Luck is also of moderate concern, especially for a game that seeks to reward the best engine builder. Since certain Merchant cards are objectively more valuable regardless of the game state, if a new one flips just after you’ve spent a number of cubes to buy what was at the time a good card, it’s easy to feel hard done by. And the same is true for the Points cards. I’ve won at least two games because a new card flipped into the Points row and I happened to have exactly the right cubes to snatch it up. Because the end game trigger can prevent you from one last turn, buying consecutive cards and ensuring you are the trigger can be incredibly powerful. Personally, I don’t see luck as being a major issue since you need to have played well to be in a position to take advantage of good fortune – it’s not as if a player who hasn’t been making great decisions will suddenly be in a winning position because a good card flips for them.
Now also seems like the perfect time to point out that Spice Road is actually the first in a trilogy of games. The subsequent releases are designed with the same template in mind, with a focus on being able to combine two or even all three titles to inject greater complexity. It’s difficult to assess this aspect, but if Emerson Matsuuchi manages to pull it off, a series that plays as fantastic, quick playing lighter Euros that can be smashed together to offer a weightier experience has the making of genius. It’s also important to note that these expansions are only scheduled for 2018 and 2019, but even if Spice Road does grow stale over multiple plays it’s certainly a good reason to consider keeping it in your collection.

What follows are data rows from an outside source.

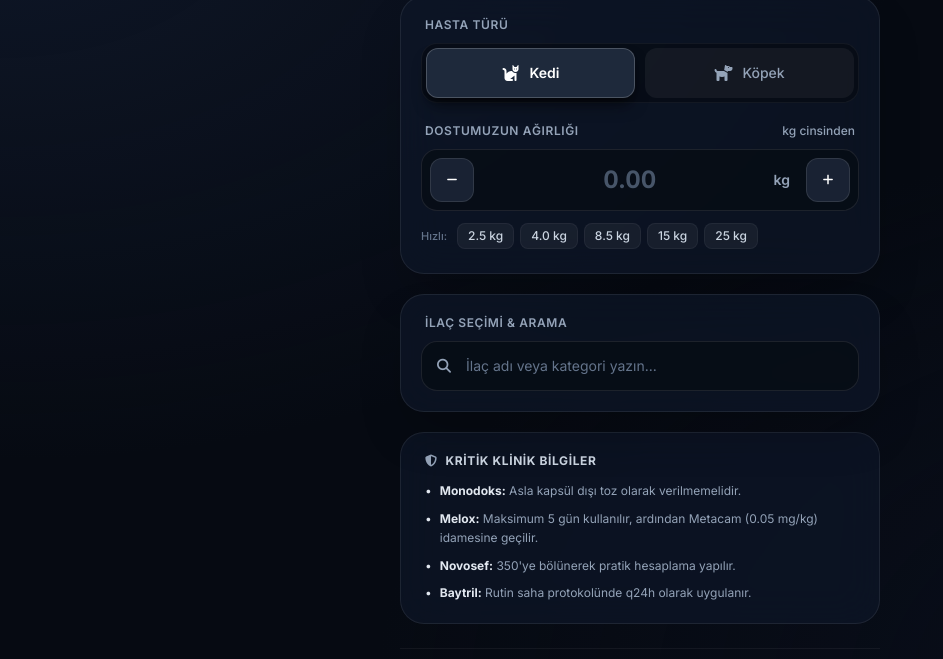
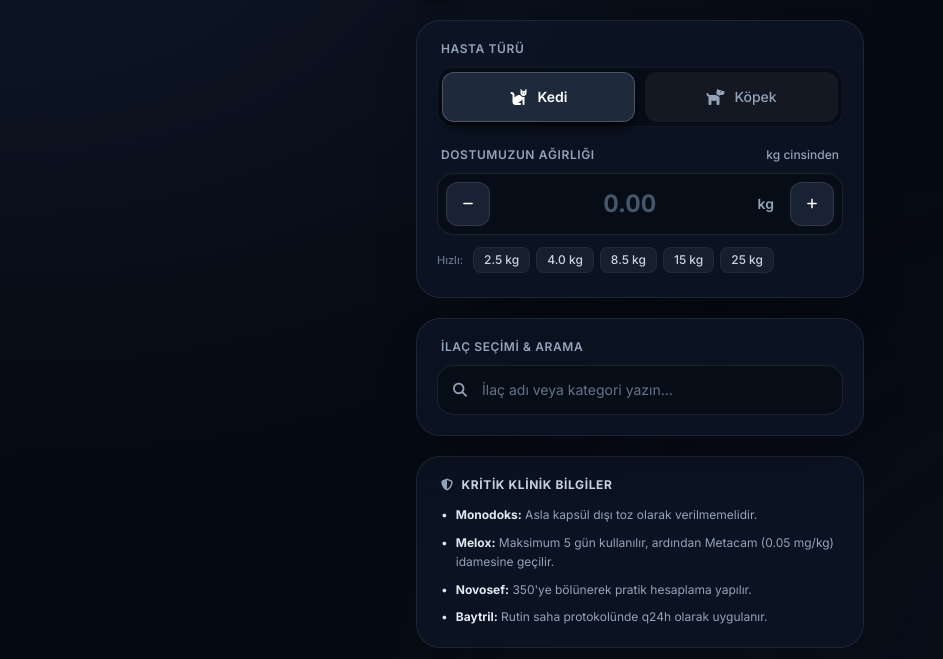
Before and after one commit to tumeratbas/VetDoz_Pro, a plain HTML site: page index.html in a window 1280 px wide. Shown: the part 104-763 px from the top of the page, without its empty margins (0-943 px from the left). Drawn offline with nearby package versions, Linux system fonts and the light colour scheme.

Commit message:
iOS Dynamic Island safe-area boslugu eklendi

```diff
--- a/index.html
+++ b/index.html
@@ -104,6 +104,8 @@
       background: rgba(255, 255, 255, 0.25);
     }
   </style>
+  <!-- Main Container -->
+  <div class="w-full max-w-lg mx-auto px-4 pb-12 flex-1 flex flex-col justify-between" style="padding-top: max(env(safe-area-inset-top), 24px);">
 </head>
 <body class="text-slate-100 min-h-screen flex flex-col justify-between selection:bg-slate-700 selection:text-white">
 
```
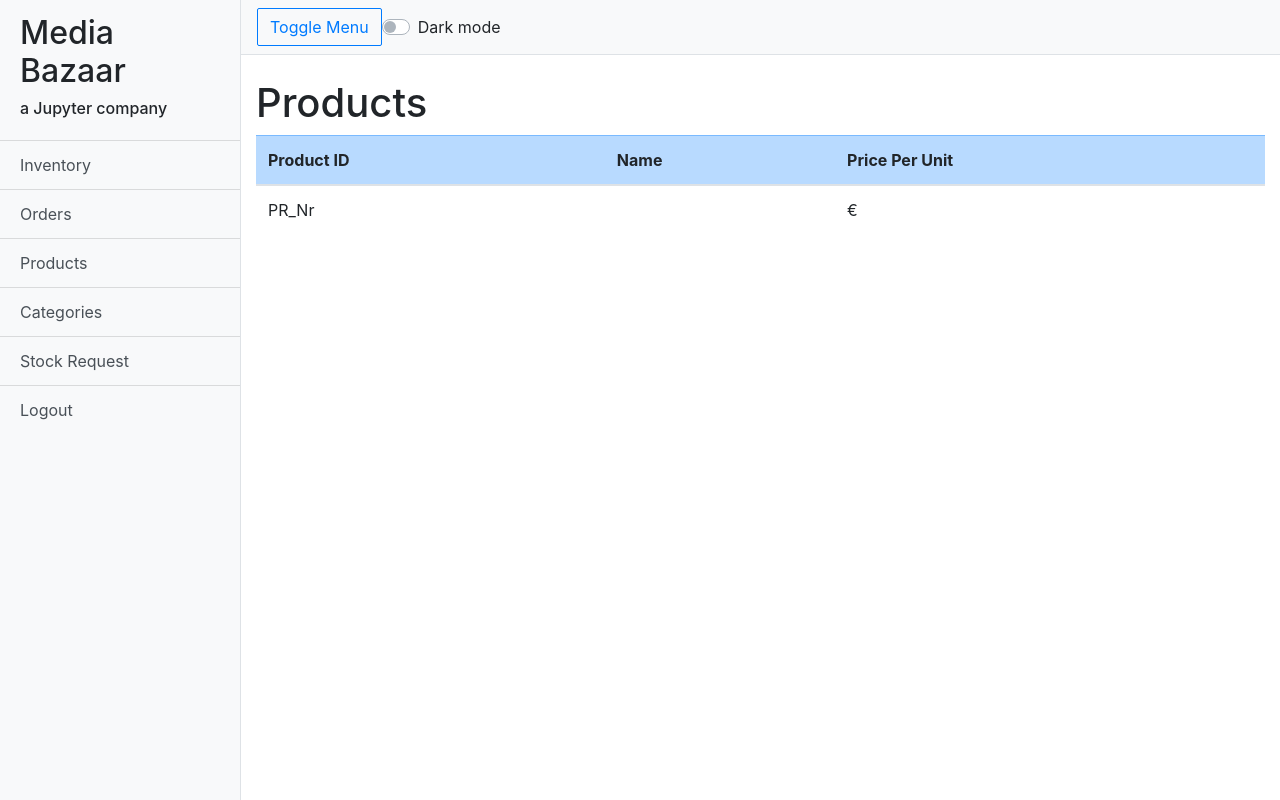
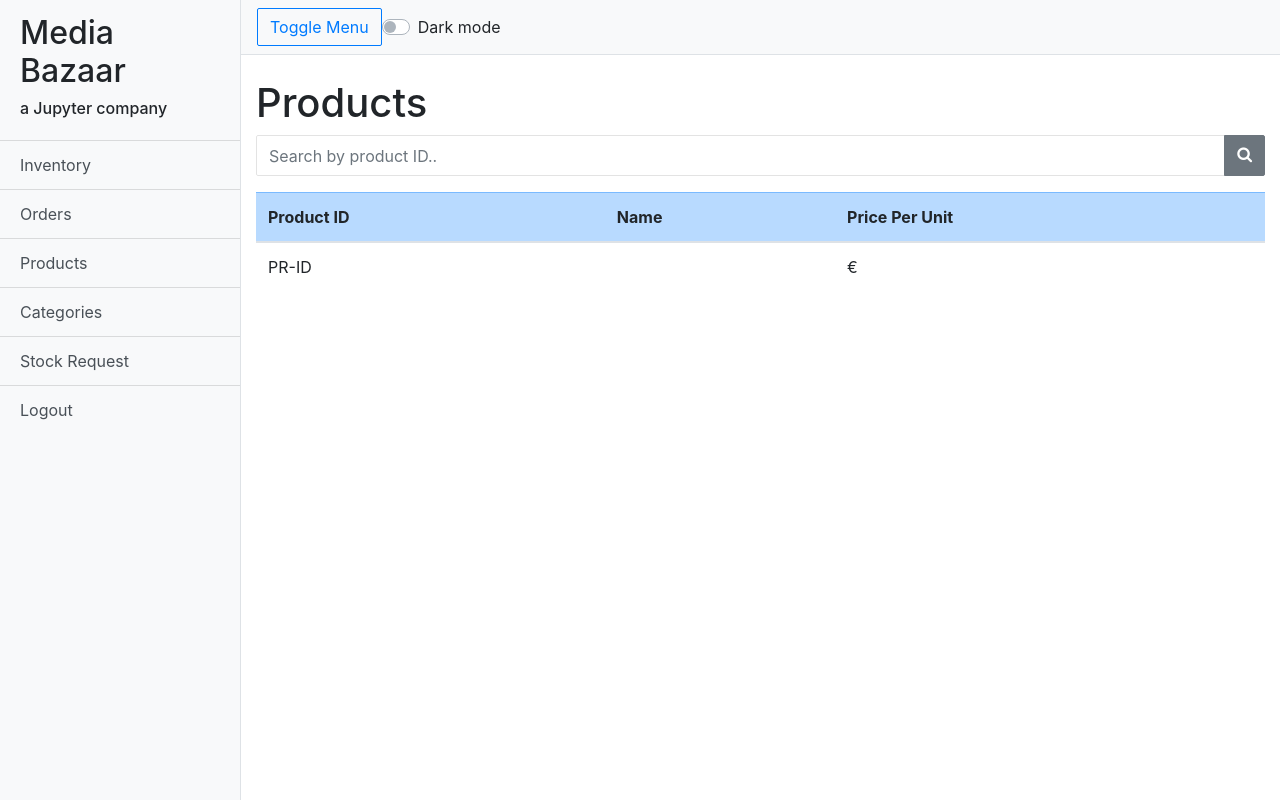
Before and after one commit to Josenavacar/MediaBazaar, a PHP site: page /mediabazaar/product in a window 1280 px wide. Run offline with PHP 8.4, Linux system fonts and the light colour scheme; the visitor is signed in with stand-in values (Sample User, id 1); tables that the repository leaves empty or names only in its code hold one stand-in row (values such as "Sample post"); data that the repository does not hold is empty; some libraries are stand-ins or nearby versions.

Commit message:
Finished the feature to search products on product page

```diff
--- a/mediaBazaarStockManagement/view/products/view.php
+++ b/mediaBazaarStockManagement/view/products/view.php
@@ -1,9 +1,18 @@
         <div class="container-fluid">
             <h1 class="mt-4">Products</h1>
 			<div class="table-responsive">
-				<table class="table table-hover">
+				<div class="input-group mb-3">
+					<input type="text" class="form-control" id="myInput" placeholder="Search by product ID..">
+		            <span class="input-group-append">
+		                <span class="btn btn-secondary">
+		                    <i class="fa fa-search"></i>
+		                </span>
+		            </span>
+				</div>
+
+				<table class="table table-hover" id="myTable">
 					<thead class="table-primary">
-						<tr>
+						<tr class="header">
                             <th scope="col">Product ID</th>
 							<th scope="col">Name</th>
 							<th scope="col">Price Per Unit</th>
@@ -12,7 +21,7 @@
 					<tbody>
 						<?php foreach ($products as $product) { ?>
 							<tr>
-                                <td><?php echo "PR_Nr" . $product['Id']; ?></td>
+                                <td><?php echo "PR-ID " . $product['Id']; ?></td>
 								<td><?php echo $product['Name']; ?></td>
 								<td id="price"><?php echo "€" . " " . $product['Price']; ?></td>
 							</tr>
@@ -25,6 +34,27 @@
     <!-- /#page-content-wrapper -->
 </div>
 <script type="text/javascript">
+    document.getElementById("myInput").addEventListener("keyup", myFunction);
+
+	function myFunction() {
+	  var input, filter, table, tr, td, i, txtValue;
+	  input = document.getElementById("myInput");
+	  filter = input.value.toUpperCase();
+	  table = document.getElementById("myTable");
+	  tr = table.getElementsByTagName("tr");
+	  for (i = 0; i < tr.length; i++) {
+	    td = tr[i].getElementsByTagName("td")[0];
+	    if (td) {
+	      txtValue = td.textContent || td.innerText;
+	      if (txtValue.toUpperCase().indexOf(filter) > -1) {
+	        tr[i].style.display = "";
+	      } else {
+	        tr[i].style.display = "none";
+	      }
+	    }
+	  }
+	}
+
 	$(document).ready(function() {
 		let price = document.getElementById("#price");
 		alert(price)
```
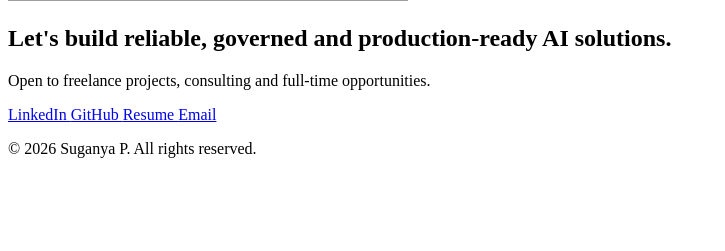
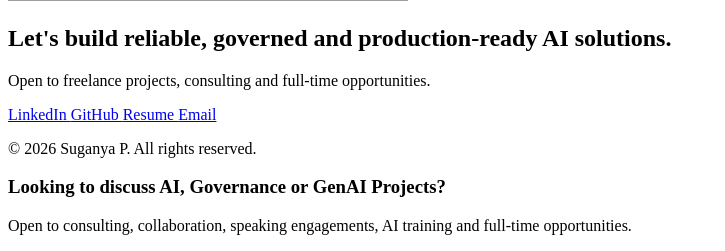
Before and after one commit to suganyaGaurav/suganya_portfolio, a Python web app: template templates/index.html in a window 1280 px wide. Shown: the part 5323-5574 px from the top of the page, without its empty margins (0-725 px from the left). Before the commit the page ends 5481 px from the top, so only its background shows below. Run offline with Jinja, Linux system fonts and the light colour scheme; the template is opened without the code that fills it, so the values that code supplies are empty; grey boxes are pictures that could not be loaded.

Commit message:
Update index.html

```diff
--- a/templates/index.html
+++ b/templates/index.html
@@ -817,6 +817,13 @@
 
     </footer>
 
+    <h3>Looking to discuss AI, Governance or GenAI Projects?</h3>
+
+    <p>
+    Open to consulting, collaboration, speaking engagements,
+    AI training and full-time opportunities.
+    </p>
+
 </body>
 
 </html>
```
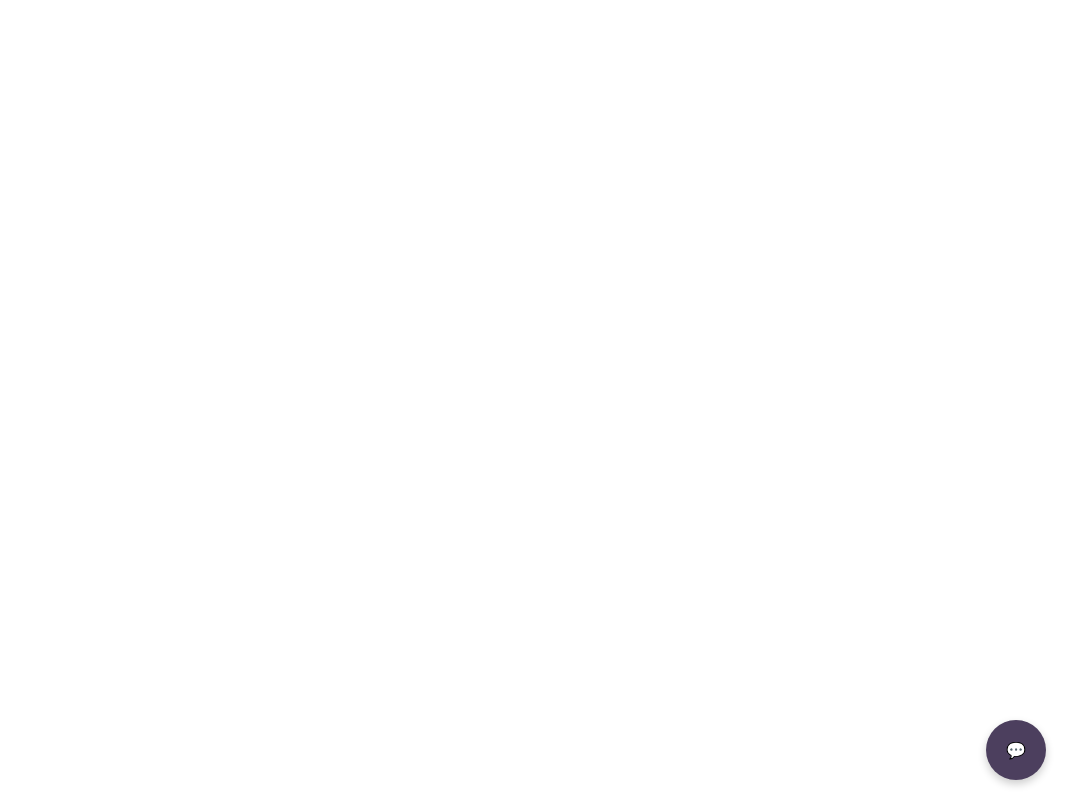
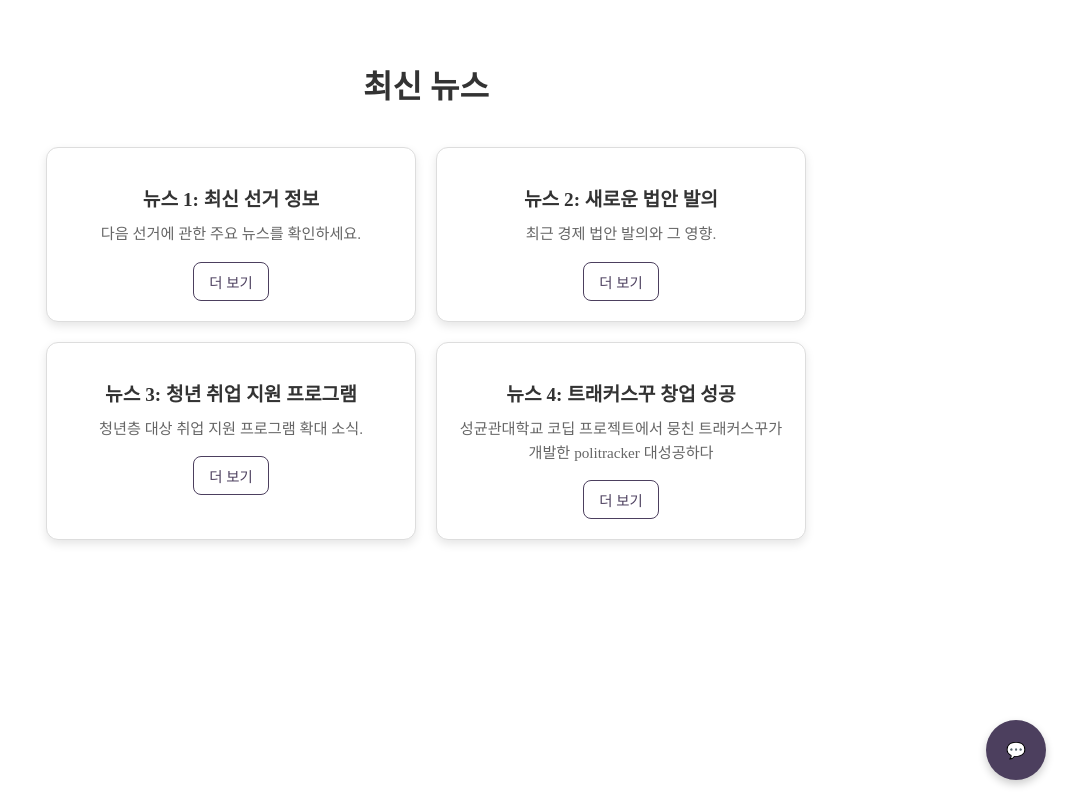
Before and after one commit to Co-Deep-Project/Deploy, a React (Create React App) app in the folder frontend/: page /chatbot in a window 1280 px wide. Shown: the whole page, without its empty margins (214-1280 px from the left). Built offline with nearby package versions, Linux system fonts and the light colour scheme.

Commit message:
챗봇 프론트 및 백엔드 결합 1차 완료

```diff
--- a/frontend/src/chatbot/Chatbot.jsx
+++ b/frontend/src/chatbot/Chatbot.jsx
@@ -1,28 +1,53 @@
-import React, { useState } from "react";
+import React, { useState, useEffect } from "react";
 import "./Chatbot.css";
 
 const Chatbot = () => {
-  const [isOpen, setIsOpen] = useState(false);
-  const [messages, setMessages] = useState([]);
-  const [inputValue, setInputValue] = useState("");
+  const [isOpen, setIsOpen] = useState(false); // 챗봇 열림/닫힘 상태
+  const [messages, setMessages] = useState([]); // 챗봇 메시지 상태
+  const [inputValue, setInputValue] = useState(""); // 채팅 입력 상태
+  const [news, setNews] = useState([]); // 뉴스 데이터 상태
 
-  const toggleChatbot = () => setIsOpen(!isOpen);
+  const toggleChatbot = () => setIsOpen(!isOpen); // 챗봇 열기/닫기
 
+  // Mock 뉴스 데이터
+  useEffect(() => {
+    setNews([
+      {
+        id: 1,
+        title: "뉴스 1: 최신 선거 정보",
+        description: "다음 선거에 관한 주요 뉴스를 확인하세요.",
+      },
+      {
+        id: 2,
+        title: "뉴스 2: 새로운 법안 발의",
+        description: "최근 경제 법안 발의와 그 영향.",
+      },
+      {
+        id: 3,
+        title: "뉴스 3: 청년 취업 지원 프로그램",
+        description: "청년층 대상 취업 지원 프로그램 확대 소식.",
+      },
+      {
+        id: 4,
+        title: "뉴스 4: 트래커스꾸 창업 성공",
+        description: "성균관대학교 코딥 프로젝트에서 뭉친 트래커스꾸가 개발한 politracker 대성공하다",
+      },
+    ]);
+  }, []);
+
+  // 챗봇 메시지 전송
   const handleSend = async () => {
-    console.log("API URL:", `${process.env.REACT_APP_BACKEND_URL}/chatbot`);
-
     if (inputValue.trim() === "") return;
 
     const userMessage = { sender: "user", text: inputValue };
     setMessages((prev) => [...prev, userMessage]);
 
     try {
-        const response = await fetch(`${process.env.REACT_APP_BACKEND_URL}/chatbot`, {
+      const response = await fetch("http://localhost:8000/chatbot", {
         method: "POST",
         headers: { "Content-Type": "application/json" },
         body: JSON.stringify({ query: inputValue }),
       });
-
 
       const data = await response.json();
       const botMessage = { sender: "bot", text: data.response };
@@ -33,18 +58,34 @@ const Chatbot = () => {
       setMessages((prev) => [...prev, errorMessage]);
     }
 
-    setInputValue("");
+    setInputValue(""); // 입력 초기화
   };
-
 
   return (
     <div className="chatbot-container">
+      {/* 뉴스 섹션 */}
+      <div className="news-container">
+  <h1 className="news-header">최신 뉴스</h1>
+  <div className="news-cards">
+    {news.map((item) => (
+      <div key={item.id} className="news-card">
+        <h2 className="news-title">{item.title}</h2>
+        <p className="news-description">{item.description}</p>
+        <a href="#!" className="news-button">더 보기</a> {/* 링크 추가 */}
+      </div>
+    ))}
+  </div>
+</div>
+
+
+      {/* 챗봇 버튼 */}
       {!isOpen && (
         <div className="chatbot-button" onClick={toggleChatbot}>
           💬
         </div>
       )}
 
+      {/* 챗봇 창 */}
       {isOpen && (
         <div className="chatbot-window">
           <div className="chatbot-header">
```
Also changed, not shown: frontend/src/chatbot/Chatbot.css (line endings or trailing spaces), 1 other file (tests, documents, lock files or other folders). Lines whose indentation alone changed are shown as unchanged.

Century: Spice Road is a hit, just to state it clearly if there was any doubt up until now. It plays brilliantly at all counts, although at two players you do have a tad more Market choice. The key factor in the lighter two player games is always how much do we want to immediately play the game again, and Spice Road’s quick pace and natural focus on competitive play are a most vociferous yes to that question. As a gateway game it’s equally superb, the rules are on one double-sided page for a reason. Quick setup, quick explanation, easy to understand and with no take-that element which often makes a rookie gamer shift uncomfortably in their chair, I would happily bring this along to any meet-up.
I enjoyed Century: Spice Road far more than I anticipated, and every person I’ve played it with has expressed tremendous satisfaction in the experience. And I managed to avoid comparing it to Splendor for 2000 words! Why are you still reading? Go check it out!
With thanks to Solarpop Distributors for the review copy